Manchester City manager Pep Guardiola has warned it's impossible to keep information secret, following revelations that the club's scouting system was allegedly hacked by Liverpool in 2013.
It's been reported by The Times that Liverpool paid £1m in a settlement agreement after accessing City's Scout7 system on 'hundreds of occasions' six years ago, after three scouts moved from Etihad Stadium to Anfield.
Liverpool denies the allegations, but Guardiola has responded to the story by insisting it's impossible to keep information secret at the highest level of any profession.
"Today there are not secrets anymore," Guardiola said, quoted by The Telegraph. "Look what happened in the big governments in the States and Russia and everywhere.
"Everyone knows it. No secrets anymore. You want to keep a secret? Don’t tell to a friend, on devices or mobile phone, today anything can happen.
"What happened in Liverpool I don’t know you have to ask them. I am not there I don’t know. It was 2013. I prefer not to do any comment and not use the internet the next time."
The apparent hack into Manchester City's scouting system is believed to have seen the club fast-track moves for Fernandinho and Jesús Navas, while an initial breach is believed to have been discovered after Liverpool declared an interest in former Real Zaragoza youth player Pablo Fernandes.
Manchester City have had their own problems in recent months in regards to information being leaked, with the Premier League champions being thrust into the spotlight after reports from German outlet Der Spiegel.
"From now on we didn’t break rules because we were not banned from the [signing of] young players for Uefa and Fifa," Guardiola added when asked about City's recent problems with information being made public by the media.
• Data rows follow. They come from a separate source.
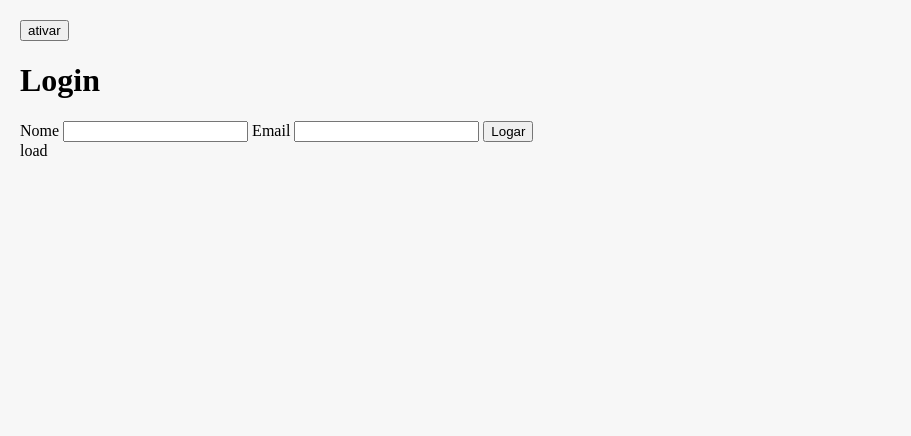
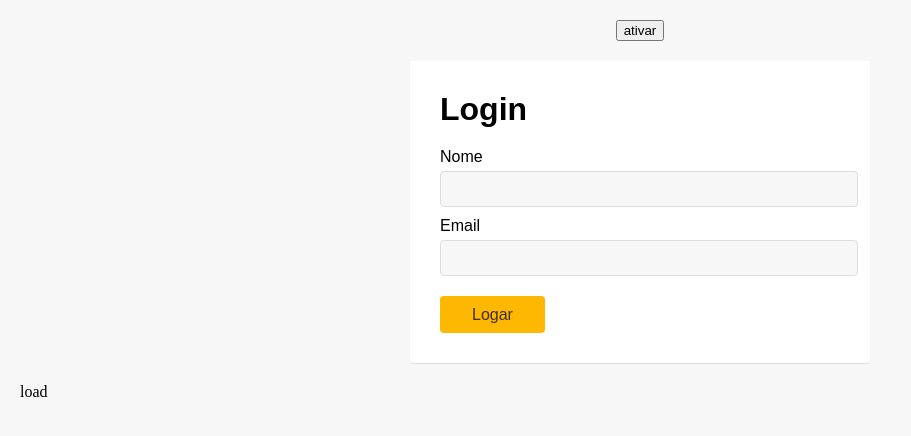
Before and after one commit to Maximiano3234/login, a plain HTML site: page index.html in a window 1280 px wide. Shown: the whole page, without its empty margins (0-911 px from the left). Drawn offline with Linux system fonts and the light colour scheme.

Commit message:
estilo da pagina

```diff
--- a/style.css
+++ b/style.css
@@ -2,3 +2,106 @@ body {
     background: #f7f7f7;
     margin: 20px;
   }
+
+  #ativar {
+      display: block;
+      margin: 20px auto;
+  }
+
+  #modal h1 {
+      font-family: sans-serif;
+      margin: 0px 0px 20px;
+  }
+
+  #modal label {
+      display: block;
+      font-family: sans-serif;
+      margin-bottom: 5px;
+      margin-top: 10px;
+  }
+
+  #modal input {
+      width: 100%;
+      border: 1px solid #ddd;
+      border-radius: 4px;
+      padding: 0.5rem;
+      font-size: 1rem;
+      background: #f7f7f7;
+  }
+
+  #modal button {
+      margin-top: 20px;
+      display: block;
+      font-family: sans-serif;
+      font-size: 1rem;
+      padding: 0.6rem 2rem;
+      border: none;
+      background: #ffb801;
+      border-radius: 4px;
+      color: #402d00;
+  }
+
+  #modal {
+      padding: 30px;
+      background: white;
+      border-radius: 4px;
+      box-shadow: 0 1px 1px rgba(0, 0, 0, 0.1);
+      max-width: 400px;
+      margin: 20px auto;
+      opacity: 0;
+      transform: translateX(-20px);
+  }
+
+  #modal.animar {
+      animation-name: slide;
+      animation-duration: 0.3s;
+      animation-timing-function: ease;
+      animation-delay: 0s;
+      animation-iteration-count: 1;
+      animation-direction: normal;
+      animation-fill-mode: forwards;
+      animation-play-state: running;
+      /* animation: slide 0.3s forwards */
+  }
+
+  @keyframes slide {
+      to {
+          transform: translateX(0);
+          opacity: 1;
+      }
+  }
+
+  #load {
+      width: 20px;
+      height: 20px;
+      border: 10px solid;
+      border-radius: 50px;
+      border-top-color: transparent;
+      margin: 0 auto;
+      color: #ffb801;
+      animation: load 0.6s linear infinite;
+  }
+
+  @keyframes load {
+      to {
+          transform: rotate(360deg);
+      }
+  }
+
+  @keyframes loadFrames {
+      0% {
+          transform: translate(0px) scale(0.5);
+      }
+      25% {
+          transform: translate(200px);
+      }
+      50% {
+          transform: translate(200px, -200px) scale(1.5);
+      }
+      75% {
+          transform: translate(0px, -200px);
+      }
+      100% {
+          transform: translate(0px) scale(0.5);
+      }
+  }
```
"For financial fair play, we will see in the future. So now the presumption of innocence. Give us this credit and if we do something wrong we are going to be punished. We are going to accept it."